[Collection entries]
____
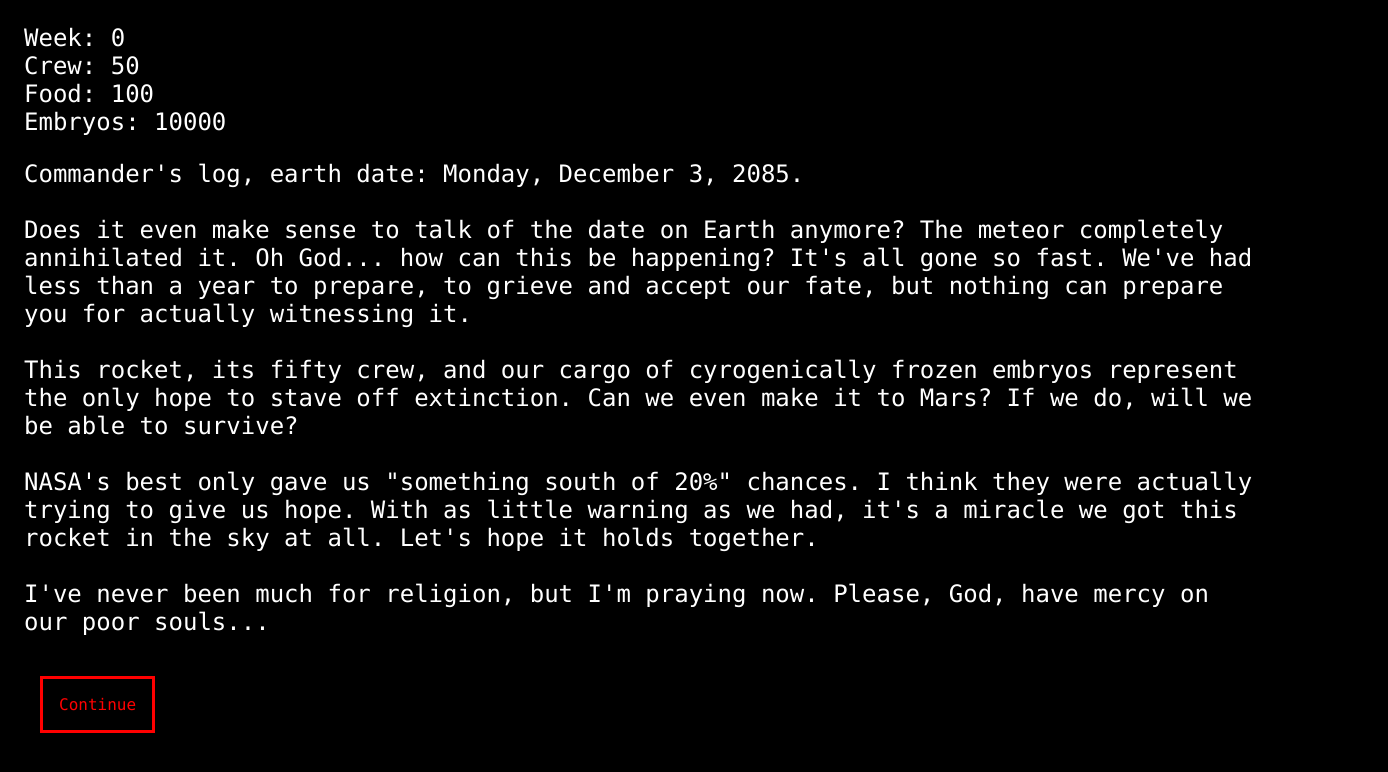
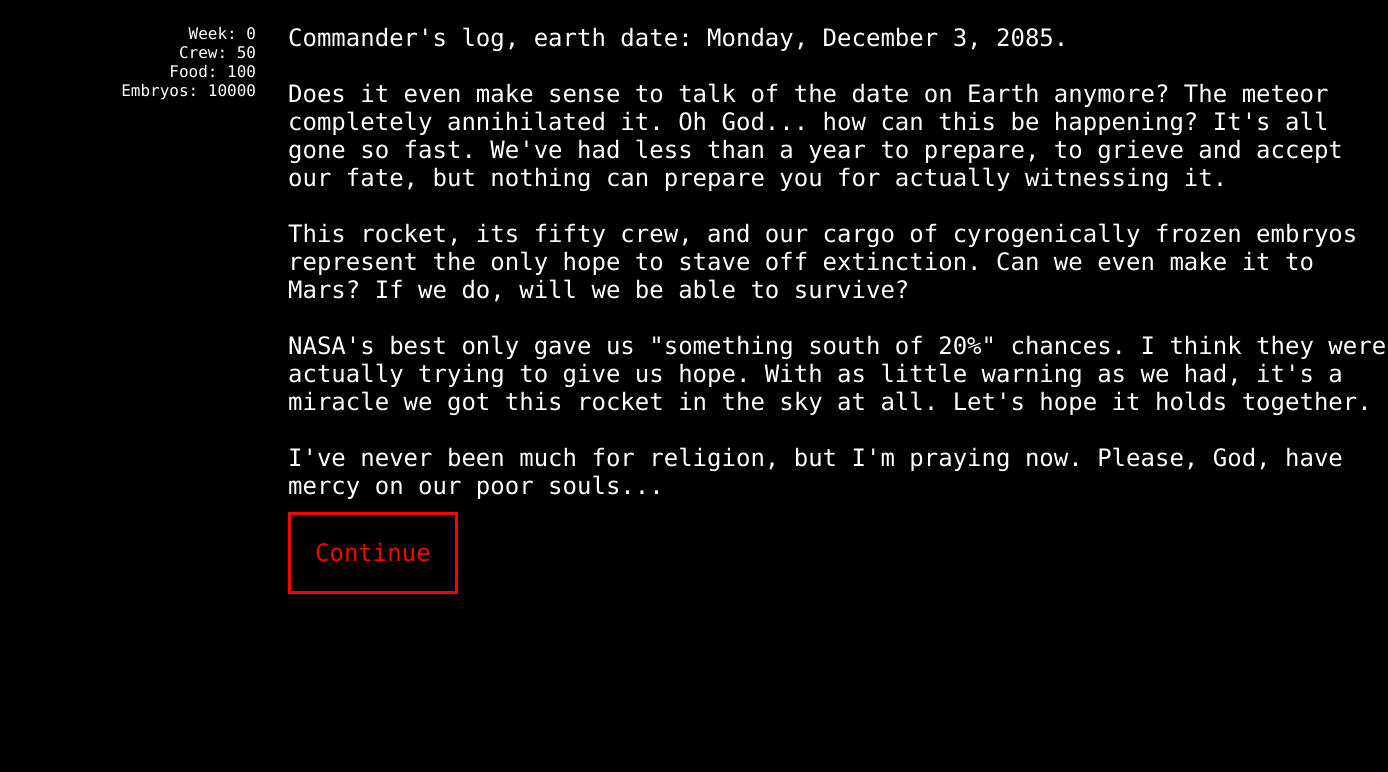
Before and after one commit to gregfagan/ten-thousand-hopes, a React (Create React App) app: page / in a window 1280 px wide. Shown: the top 772 px of the page, 1388 px wide, since content can reach past the window. Built offline with nearby package versions, Linux system fonts and the light colour scheme.

Commit message:
Power management

```diff
--- a/src/App.css
+++ b/src/App.css
@@ -3,19 +3,58 @@
   padding: 1em;
   font-size: 24px;
   white-space: pre-wrap;
+  flex-direction: row;
+}
+
+@media (orientation: portrait) {
+  .app {
+    flex-direction: column;
+  }
 }
 
 .status {
+  min-width: 200px;
+  font-size: 16px;
+  margin: 0 2em;
+  align-items: flex-end;
+}
+
+.power {
+}
+
+.event {
+  max-width: 1100px;
+}
+
+.row {
+  flex-direction: row;
+  align-items: center;
+  margin: 0.5em 0;
 }
 
 button {
-  margin: 1em;
+  display: inline-block;
+  margin-right: 1em;
   padding: 1em;
 
-  font-size: 16px;
+  font-size: unset;
   font-family: unset;
   background: transparent;
   color: red;
   border: 3px solid red;
   outline: none;
+  cursor: pointer;
 }
+
+.spacer,
+.power button {
+  margin-right: 0.75em;
+  width: 2.5em;
+  height: 2.5em;
+  padding: 0.5em;
+}
+
+.spacer {
+  font-size: 16px;
+  display: inline-block;
+}
--- a/src/App.js
+++ b/src/App.js
@@ -2,24 +2,50 @@ import React, { Component } from 'react'
 import './App.css'
 
 import initialState from './game/state'
+import { needsPowerManagement, power, divertTo } from './game/power'
 
-const Status = ({ time, ship: { crew, food, embryos } }) => (
+const Status = ({ state, dispatch }) => {
+  const {
+    time,
+    ship: { crew, food, embryos },
+  } = state
+  return (
     <div className="status">
       <div>Week: {time}</div>
       <div>Crew: {crew}</div>
       <div>Food: {food}</div>
       <div>Embryos: {embryos}</div>
+      {needsPowerManagement(state) && (
+        <div className="power">
+          Power
+          <div className="row">
+            <div className="spacer" />
+            Life Support: {power('lifeSupport')(state)}
+          </div>
+          <div className="row">
+            <button onClick={() => dispatch(divertTo('hydroponics'))}>></button>
+            Hydroponics: {power('hydroponics')(state)}
+          </div>
+          <div className="row">
+            <button onClick={() => dispatch(divertTo('cryoStorage'))}>></button>
+            Cryo Storage: {power('cryoStorage')(state)}
+          </div>
+        </div>
+      )}
     </div>
   )
+}
 
 const Event = ({ description, options, dispatch }) => (
   <div className="event">
     <p>{description}</p>
+    <div className="row">
       {options.map(({ text, effect }, i) => (
         <button key={i} onClick={() => dispatch(effect)}>
           {text}
         </button>
       ))}
+    </div>
   </div>
 )
 
@@ -34,7 +60,7 @@ class App extends Component {
     const { state, dispatch } = this
     return (
       <div className="app">
-        <Status {...state} />
+        <Status state={state} dispatch={dispatch} />
         <Event {...state.currentEvent} dispatch={dispatch} />
       </div>
     )
--- a/src/game/events.js
+++ b/src/game/events.js
@@ -18,7 +18,8 @@ import {
   ifElse,
 } from 'ramda'
 import initialState from './state'
-import step, { nextEvent, kill, formatTime } from './sim'
+import step, { nextEvent, kill } from './sim'
+import { reallocate } from './power'
 
 const isNotNil = compose(
   not,
@@ -83,15 +84,17 @@ The good news is we're still alive, and the hull wasn't compromised. It was a gl
 
 The bad news is that we had to burn a significant amount of our reserve fuel to correct course, and it took out most of one of the solar arrays.
 
-The solar array presents a real problem. We were on a tight power budget already; and now we don't even have enough to fully power the critical systems: cyrogenics, hydroponics, and life support.
+The solar array presents a real problem. We were on a tight power budget already; and now we don't even have enough to fully power the critical systems: life support, cyrogenics, hydroponics.
 
 I'll have to make some tough choices here.
 
+The life support systems recycle the air and human waste. This is the most critical; nothing else will matter if carbon dioxide builds up and we suffocate.
+
 Cryogenics represents the future of the species. Ten thousand human embryos... all that's left, besides us of course. Without full power, we can't run all of the freezers, and we'll start losing them. I've consulted with Dr. Miller, and she tells me that while there has been plenty of theorizing about the minimum viable human population, no one really knows. We can't afford to lose too many of our children.
 
-We have a stockpile of rations, but without fully powering the grow lights and other hydroponics systems, we won't be producing enough food to keep up with consumption. There wasn't enough cargo space for food for the whole trip, plus we'll need the crops when we get to Mars anyway. If we don't keep up with food production, in a couple of months we'll be starving.
+Finally, we have a stockpile of rations, but without fully powering the grow lights and other hydroponics systems, we won't be producing enough food to keep up with consumption. There wasn't enough cargo space for food for the whole trip, plus we'll need the crops when we get to Mars anyway. If we don't keep up with food production, in a couple of months we'll be starving.
 
-Finally, the life support systems recycle the air and human waste. I don't think too much needs to be said about this one; nothing else will matter if we suffocate. Clark says we can afford to reduce the allocation here a little bit, but over time carbon dioxide and the rest will build up to critical levels.
+Clark says that we can afford to divert some power away from life support to the other systems for a little while, but if the waste builds up we'll need to shift it back. It's going to be a balancing act.
 
 Anderson has been studying the imagery from the cameras and drones and thinks that if we could get out there and replace some of the couplers, the panels might still produce enough power to make a difference. Not everything we need, but we'd be better off than we are now.
 
@@ -101,18 +104,25 @@ Anderson's plan is risky. It requires 3 crew in an approximately 4 hour EVA. If
 
 I'm exhausted. I need to get some rest and think this over.
 
-A quick note about the crew: Hitchens almost completely lost it when that thing hit us. Dr. Amin gave him a seditive, but I think PTSD is going to be something most of us will streeuggle with.`,
+A quick note about the crew: Hitchens almost completely lost it when that thing hit us. Dr. Amin gave him a seditive, but I think PTSD is going to be something most of us will struggle with.`,
     propEq('time', 1),
     [
       option(
         'Order the repair mission',
         `
-I should have listened to my instincts. Anderson, Wu, and Yorke went out to make the repairs. Around the third hour, while working on the second coupler, we got hit again. A piece of it hit Yorke directly and he was ...obliterated. Anderson was tethered to him. They're both gone... I'm not sure if Anderson survived the impact, but if he did, he has just over an hour of oxygen left. The thought of him tumbling through space, alone and hopeless... not to mention Yorke, who was a good kid.
+I should have listened to my instincts. Anderson, Wu, and Yorke went out to make the repairs. Around the third hour, while working on the second coupler, we got hit again. A piece of it smashed directly into Yorke.. he was obliterated. Anderson was tethered to him. They're both gone. I'm not sure if Anderson survived the impact, but if he did, he has just over an hour of oxygen left. The thought of him tumbling through space, alone and hopeless... not to mention Yorke, who was a good kid.
 
 Wu made it back, but everyone is badly shaken by what's happened.
 
-Their work did restore about a quarter of the original capacity of the array. It's not much, but it might be enough to save some lives down the line. Their sacrifice will be remembered.`,
-        kill(2),
+Their work did restore about a quarter of the original capacity of the array. It's not much, but it might be enough to save some lives down the line.
+
+Anderson and Yorke. Their sacrifice will be remembered.`,
+        pipe(
+          kill(2),
+          reallocate('hydroponics', 1),
+          reallocate('cryoStorage', 4),
+          reallocate('lifeSupport', 4),
+        ),
       ),
       option(
         'Leave it alone',
@@ -121,6 +131,11 @@ Well, it was good that we didn't send anyone out there. Another large chunk of d
 
 Let's hope it's not worse.
 `,
+        pipe(
+          reallocate('hydroponics', 0),
+          reallocate('cryoStorage', 4),
+          reallocate('lifeSupport', 4),
+        ),
       ),
     ],
   ),
--- /dev/null
+++ b/src/game/power.js
@@ -0,0 +1,120 @@
+import {
+  __,
+  identity,
+  assoc,
+  assocPath,
+  inc,
+  dec,
+  evolve,
+  pipe,
+  findIndex,
+  nth,
+  subtract,
+  lensPath,
+  equals,
+  chain,
+  divide,
+  min,
+  mathMod,
+  converge,
+  add,
+  curry,
+  over,
+  compose,
+  multiply,
+  prop,
+  sum,
+  values,
+  both,
+  when,
+  is,
+  applyTo,
+  T,
+  lt,
+  gt,
+  cond,
+  view,
+} from 'ramda'
+
+const allocations = lensPath(['ship', 'power'])
+
+const allocation = system =>
+  compose(
+    prop(system),
+    view(allocations),
+  )
+
+export const power = system =>
+  compose(
+    divide(__, 4),
+    allocation(system),
+  )
+
+export const reallocate = curry((system, amount) =>
+  over(allocations)(assoc(system, amount)),
+)
+
+const incAllocation = system => over(allocations)(evolve({ [system]: inc }))
+const decAllocation = system => over(allocations)(evolve({ [system]: dec }))
+
+export const divertTo = system => state => {
+  const otherSystem = system === 'hydroponics' ? 'cryoStorage' : 'hydroponics'
+  const current = allocation(system)
+  const other = allocation(otherSystem)
+  const lifeSupport = allocation('lifeSupport')
+
+  const willOverflow = compose(
+    equals(4),
+    current,
+  )
+  const surplus = converge(add, [other, lifeSupport])
+  const overflow = compose(
+    reallocate('lifeSupport', 4),
+    chain(
+      reallocate(otherSystem),
+      compose(
+        min(4),
+        surplus,
+      ),
+    ),
+    chain(
+      reallocate(system),
+      compose(
+        mathMod(__, 4),
+        surplus,
+      ),
+    ),
+  )
+
+  const canDivertFrom = source =>
+    both(
+      compose(
+        lt(__, 4),
+        current,
+      ),
+      compose(
+        gt(__, 0),
+        source,
+      ),
+    )
+
+  const divertFrom = sourceSystem =>
+    compose(
+      incAllocation(system),
+      decAllocation(sourceSystem),
+    )
+
+  return cond([
+    [willOverflow, overflow],
+    [canDivertFrom(lifeSupport), divertFrom('lifeSupport')],
+    [canDivertFrom(other), divertFrom(otherSystem)],
+    [T, identity],
+  ])(state)
+}
+
+export const needsPowerManagement = compose(
+  lt(__, 12),
+  sum,
+  values,
+  view(allocations),
+)
--- a/src/game/sim.js
+++ b/src/game/sim.js
@@ -1,24 +1,40 @@
 import {
+  __,
   identity,
   assoc,
   assocPath,
   inc,
+  dec,
   evolve,
   pipe,
   findIndex,
   nth,
-  __,
   subtract,
   lensPath,
+  equals,
+  chain,
+  divide,
+  converge,
+  add,
   curry,
   over,
   compose,
+  multiply,
   prop,
+  sum,
+  values,
+  both,
   when,
   is,
   applyTo,
+  T,
+  lt,
+  gt,
+  cond,
+  view,
 } from 'ramda'
 import { removeUnlessLast } from '../ramda-ext'
+import { power } from './power'
 
 const FOOD_GROWTH_RATE = 40
 const START_DATE = new Date(Date.UTC(2085, 11, 2))
@@ -50,13 +66,18 @@ const log = curry((time, supplemental = false) => description =>
 
 const passTime = evolve({ time: inc })
 
-const growFood = state =>
-  assocPath(
-    ['ship', 'food'],
-    state.ship.food +
-      Math.round(state.ship.power.allocation.hydroponics * FOOD_GROWTH_RATE),
-  )(state)
-
+const food = lensPath(['ship', 'food'])
+// const growFood = chain(
+//   over(food),
+//   add(
+//     compose(
+//       Math.round,
+//       multiply(FOOD_GROWTH_RATE),
+//       power('hydroponics'),
+//     ),
+//   ),
+// )
+const growFood = identity
 const eatFood = state =>
   assocPath(['ship', 'food'], state.ship.food - state.ship.crew)(state)
 
--- a/src/game/state.js
+++ b/src/game/state.js
@@ -2,20 +2,19 @@ import { nextEvent } from './sim'
 import events from './events'
 
 export default nextEvent({
-  time: 0, // what is the unit
+  time: 0, // weeks
 
   ship: {
     crew: 50,
     food: 100,
     embryos: 10000,
+    waste: 0,
 
+    // Power allocations as quarters, i.e. 4/4 is 100%
     power: {
-      capacity: 3,
-      allocation: {
-        hydroponics: 1,
-        cryoStorage: 1,
-        lifeSupport: 1,
-      },
+      hydroponics: 4,
+      cryoStorage: 4,
+      lifeSupport: 4,
     },
   },
 
--- a/src/index.css
+++ b/src/index.css
@@ -1,3 +1,7 @@
+* {
+  box-sizing: border-box;
+}
+
 body {
   margin: 0;
   padding: 0;
@@ -11,3 +15,20 @@ body {
   font-family: source-code-pro, Menlo, Monaco, Consolas, 'Courier New',
     monospace;
 }
+
+div,
+span {
+  display: flex;
+  flex-direction: column;
+  align-items: stretch;
+  flex-shrink: 0;
+  align-content: flex-start;
+
+  border: 0 solid black;
+  margin: 0;
+  padding: 0;
+}
+
+p {
+  margin: 0;
+}
```
Lines whose indentation alone changed are shown as unchanged.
____
- [What you are asked to do] Search the data above for the string "view". Report every line where it is found.

- [Solution]
+  view,
+    view(allocations),
+  view(allocations),
+  view,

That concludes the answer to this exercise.